Market slow to develop for Phillies' Burrell, Abreu

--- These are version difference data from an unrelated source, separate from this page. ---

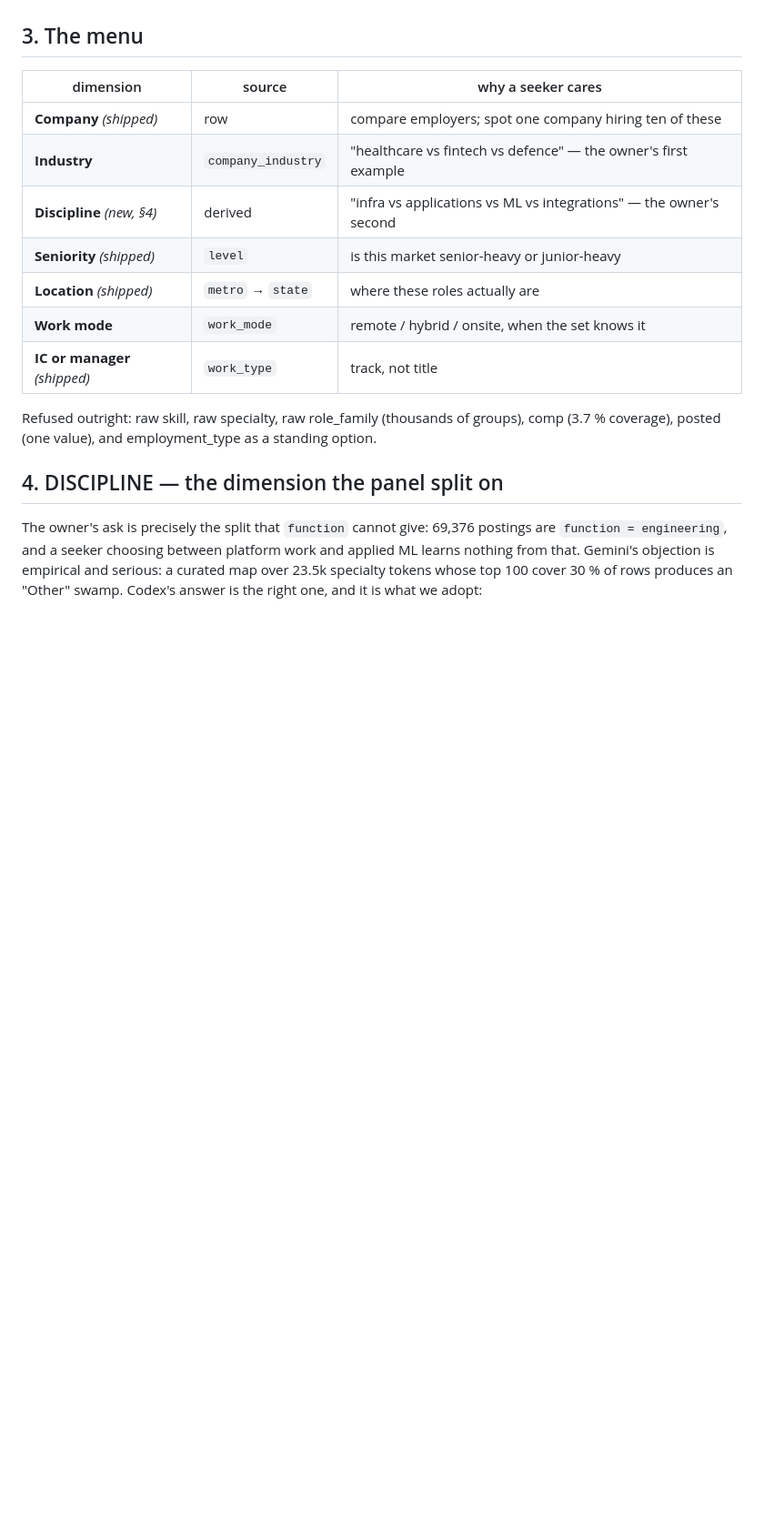
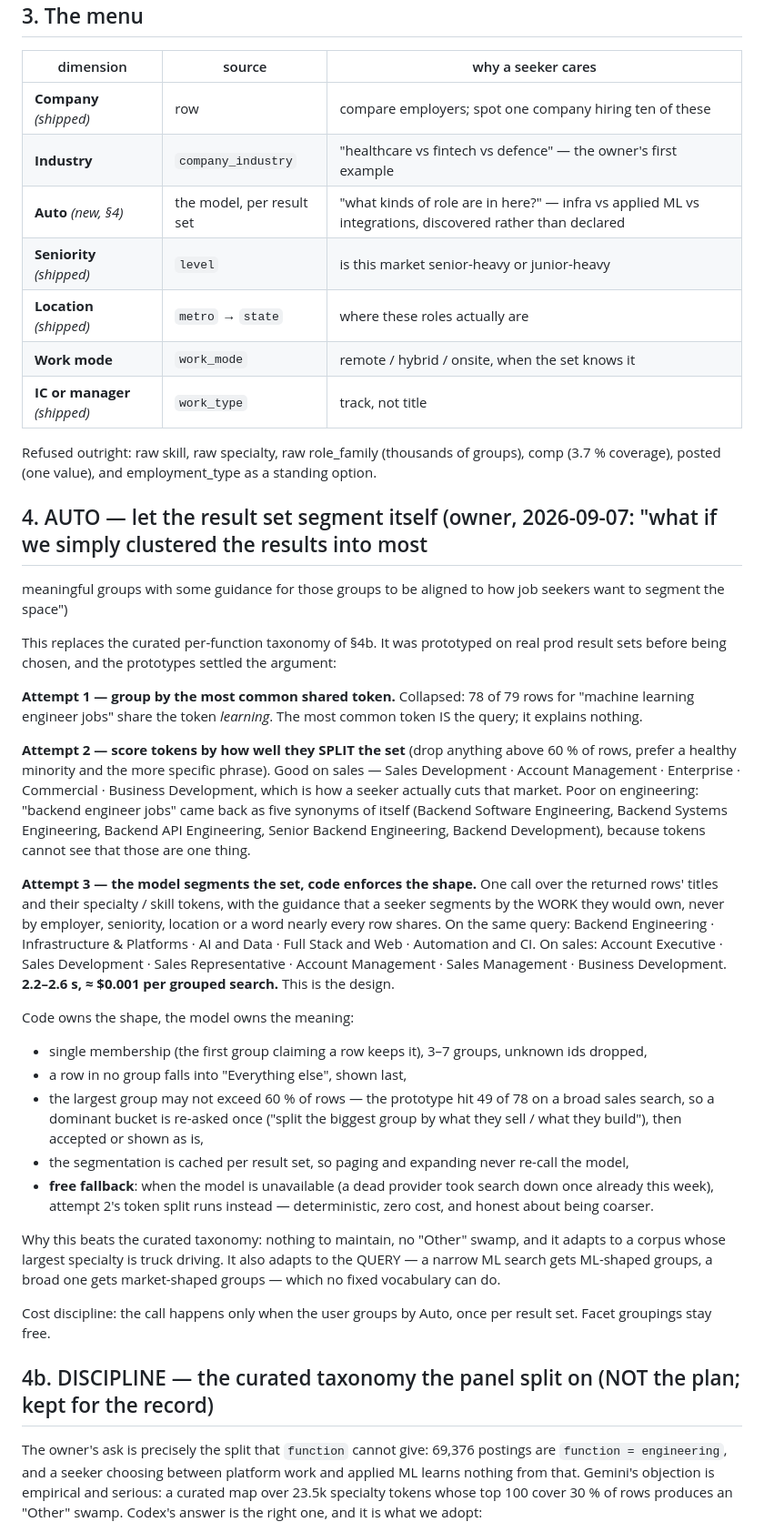
Before and after one commit to 4sgupta828/roster, a Markdown page: docs/specs/result-grouping.md, the part around one of its changes. Shown at 91% size. Rendered like a GitHub page; blank space fills up the shorter version.

Commit message:
spec(jobs): AUTO grouping — the model segments each result set, code enforces the shape; the curated taxonomy is shelved
Owner: 'what if we simply clustered the results into most meaningful groups with some guidance for those groups to be
aligned to how job seekers want to segment the space'. Prototyped on prod before choosing: grouping by the commonest
token collapses (78 of 79 ML rows share 'learning' — the token IS the query); scoring tokens by how well they split the
set works for sales but returns five synonyms of itself for backend; the model segmenting the set returns Backend
Engineering / Infrastructure & Platforms / AI and Data / Full Stack / Automation & CI in 2.2 s for ~$0.001. Code keeps
single membership, 3-7 groups, no group over 60%, 'Everything else' last, a per-result cache, and the token split as a
free fallback when no provider answers.

Co-Authored-By: Claude Opus 5 (1M context) <noreply@anthropic.com>
Claude-Session: https://claude.ai/code/session_016XG7ndfsS9sjmSAnCty3zm

```diff
--- a/docs/specs/result-grouping.md
+++ b/docs/specs/result-grouping.md
@@ -71,7 +71,7 @@ usefully each splits this result set — guidance without the UI changing under
 |---|---|---|
 | **Company** *(shipped)* | row | compare employers; spot one company hiring ten of these |
 | **Industry** | `company_industry` | "healthcare vs fintech vs defence" — the owner's first example |
-| **Discipline** *(new, §4)* | derived | "infra vs applications vs ML vs integrations" — the owner's second |
+| **Auto** *(new, §4)* | the model, per result set | "what kinds of role are in here?" — infra vs applied ML vs integrations, discovered rather than declared |
 | **Seniority** *(shipped)* | `level` | is this market senior-heavy or junior-heavy |
 | **Location** *(shipped)* | `metro` → `state` | where these roles actually are |
 | **Work mode** | `work_mode` | remote / hybrid / onsite, when the set knows it |
@@ -80,7 +80,44 @@ usefully each splits this result set — guidance without the UI changing under
 Refused outright: raw skill, raw specialty, raw role_family (thousands of groups), comp (3.7 % coverage), posted (one
 value), and employment_type as a standing option.
 
-## 4. DISCIPLINE — the dimension the panel split on
+## 4. AUTO — let the result set segment itself (owner, 2026-09-07: "what if we simply clustered the results into most
+meaningful groups with some guidance for those groups to be aligned to how job seekers want to segment the space")
+
+This replaces the curated per-function taxonomy of §4b. It was prototyped on real prod result sets before being chosen,
+and the prototypes settled the argument:
+
+**Attempt 1 — group by the most common shared token.** Collapsed: 78 of 79 rows for "machine learning engineer jobs"
+share the token *learning*. The most common token IS the query; it explains nothing.
+
+**Attempt 2 — score tokens by how well they SPLIT the set** (drop anything above 60 % of rows, prefer a healthy minority
+and the more specific phrase). Good on sales — Sales Development · Account Management · Enterprise · Commercial ·
+Business Development, which is how a seeker actually cuts that market. Poor on engineering: "backend engineer jobs" came
+back as five synonyms of itself (Backend Software Engineering, Backend Systems Engineering, Backend API Engineering,
+Senior Backend Engineering, Backend Development), because tokens cannot see that those are one thing.
+
+**Attempt 3 — the model segments the set, code enforces the shape.** One call over the returned rows' titles and their
+specialty / skill tokens, with the guidance that a seeker segments by the WORK they would own, never by employer,
+seniority, location or a word nearly every row shares. On the same query: Backend Engineering · Infrastructure &
+Platforms · AI and Data · Full Stack and Web · Automation and CI. On sales: Account Executive · Sales Development ·
+Sales Representative · Account Management · Sales Management · Business Development. **2.2–2.6 s, ≈ $0.001 per grouped
+search.** This is the design.
+
+Code owns the shape, the model owns the meaning:
+- single membership (the first group claiming a row keeps it), 3–7 groups, unknown ids dropped,
+- a row in no group falls into "Everything else", shown last,
+- the largest group may not exceed 60 % of rows — the prototype hit 49 of 78 on a broad sales search, so a dominant
+  bucket is re-asked once ("split the biggest group by what they sell / what they build"), then accepted or shown as is,
+- the segmentation is cached per result set, so paging and expanding never re-call the model,
+- **free fallback**: when the model is unavailable (a dead provider took search down once already this week), attempt 2's
+  token split runs instead — deterministic, zero cost, and honest about being coarser.
+
+Why this beats the curated taxonomy: nothing to maintain, no "Other" swamp, and it adapts to a corpus whose largest
+specialty is truck driving. It also adapts to the QUERY — a narrow ML search gets ML-shaped groups, a broad one gets
+market-shaped groups — which no fixed vocabulary can do.
+
+Cost discipline: the call happens only when the user groups by Auto, once per result set. Facet groupings stay free.
+
+## 4b. DISCIPLINE — the curated taxonomy the panel split on (NOT the plan; kept for the record)
 
 The owner's ask is precisely the split that `function` cannot give: 69,376 postings are `function = engineering`, and a
 seeker choosing between platform work and applied ML learns nothing from that. Gemini's objection is empirical and
```
Also changed, not shown: other parts of docs/specs/result-grouping.md (+6 -5 lines).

Posted: Thursday July 27, 2006 12:03PM; Updated: Thursday July 27, 2006 12:55PM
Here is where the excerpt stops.